“Under the bill, enrollee access to services would be largely unconstrained by utilization management tools commonly used by health care payers, including Medi-Cal,” according to the committee report. “The ability for enrollees to see any willing provider, to receive any service deemed medically appropriate by a licensed provider, and the lack of cost sharing, in combination, would make it difficult for the program to make use of utilization management tools … . Therefore, it is very likely that there would be increased utilization of health care services under this bill.”

And the committee only is talking about predicted costs. It’s not its job to engage other policy debates, such as those touching on subjects including rationing, waiting lists for services if the demand overwhelms supply and the quality of care. The bill would apply to illegal immigrants, which raise critics’ concerns about the state becoming a worldwide magnet for “free” health care.

The bill is fairly short given the complexity of the subject. But the Mercury News captured the gist of the single-payer approach in a March news article: “Instead of buying health insurance and paying for premiums, residents pay higher taxes. And those taxes are then used to fund the insurance plan — in the same way Medicare taxes are used to provide insurance for Americans 65 and over.”

This bill would put control of health care in the state under the authority of a nine-member panel and essentially eliminate the role of insurance companies – thus replacing them with a government bureaucracy. But the size of the tax bill and state costs even have Democratic Gov. Jerry Brown expressing what the newspaper calls “deep skepticism.”

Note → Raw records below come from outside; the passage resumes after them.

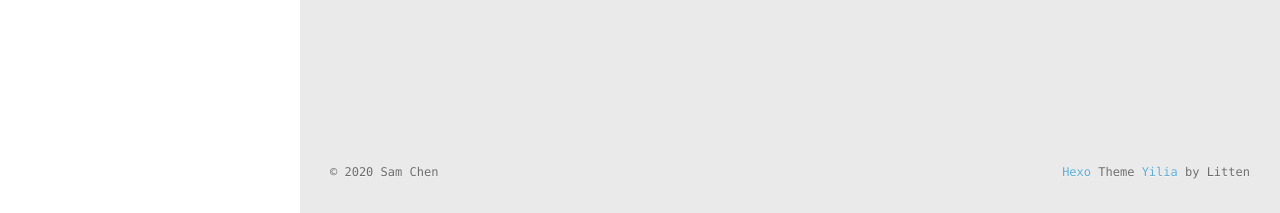
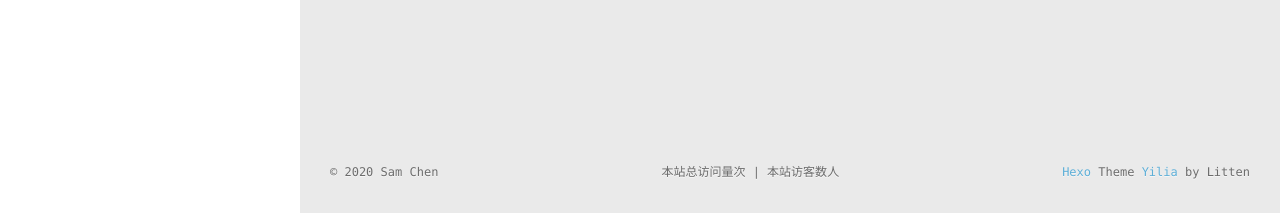
Before and after one commit to cxjchen/cxjchen.github.io, a plain HTML site: page archives/index.html in a window 1280 px wide. Shown: the part 587-800 px from the top of the page. Drawn offline with Linux system fonts and the light colour scheme; some packages are replaced by stand-ins of ours; a script that the page names is missing.

Commit message:
Site updated: 2020-03-31 23:14:21

```diff
--- a/archives/index.html
+++ b/archives/index.html
@@ -199,17 +199,22 @@
         </div>
       </div>
       <footer id="footer">
+  <script async src="//busuanzi.ibruce.info/busuanzi/2.3/busuanzi.pure.mini.js"></script>
   <div class="outer">
     <div id="footer-info">
     	<div class="footer-left">
     		&copy; 2020 Sam Chen
     	</div>
+    <span id="busuanzi_container_site_pv">本站总访问量<span id="busuanzi_value_site_pv"></span>次</span>
+    <span class="post-meta-divider">|</span>
+    <span id="busuanzi_container_site_uv">本站访客数<span id="busuanzi_value_site_uv"></span>人</span>
       	<div class="footer-right">
       		<a href="http://hexo.io/" target="_blank">Hexo</a>  Theme <a href="https://github.com/litten/hexo-theme-yilia" target="_blank">Yilia</a> by Litten
       	</div>
     </div>
   </div>
 </footer>
+
     </div>
     <script>
 	var yiliaConfig = {
```
Also changed, not shown: 2020/03/23/第一篇博客/index.html (+5 -0 lines), archives/2020/03/index.html (+5 -0 lines), archives/2020/index.html (+5 -0 lines), index.html (+5 -0 lines).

The analysis makes some other important points. For instance, it’s not clear that the federal government would go along with this, and it is totally discretionary whether the feds would grant the necessary waivers involving Medicare and Medicaid services. The bill’s funding is based heavily on the ability to divert federal funds from those programs.

The analysis also notes, “There are several provisions of the state constitution that would prevent the Legislature from creating the single-payer system envisioned in the bill without voter approval.” In Colorado this past November, voters defeated a single-payer initiative, Amendment 69, with an overwhelming 79 percent to 21 percent “no” vote.

Supporters of the measure claim that it will reduce “waste” by putting all health plans under a single umbrella, thus ending the duplication of multi-plan systems. But critics note that competition is the best way to keep costs low – not putting a system under one giant governmental entity. Advocates see it as a way to ensure proper health care for everyone, but the appropriations report confirms critics’ concerns that such a system could obliterate the state budget and kill job-creating private enterprise because of the high tax bite.

As the Democratic Party protests illustrated, we can expect the debate to become even more acrimonious and obscenity laden as the days go on.

Steven Greenhut is Western region director for the R Street Institute. Write to him at [email protected]

This piece was originally published by CalWatchdog.com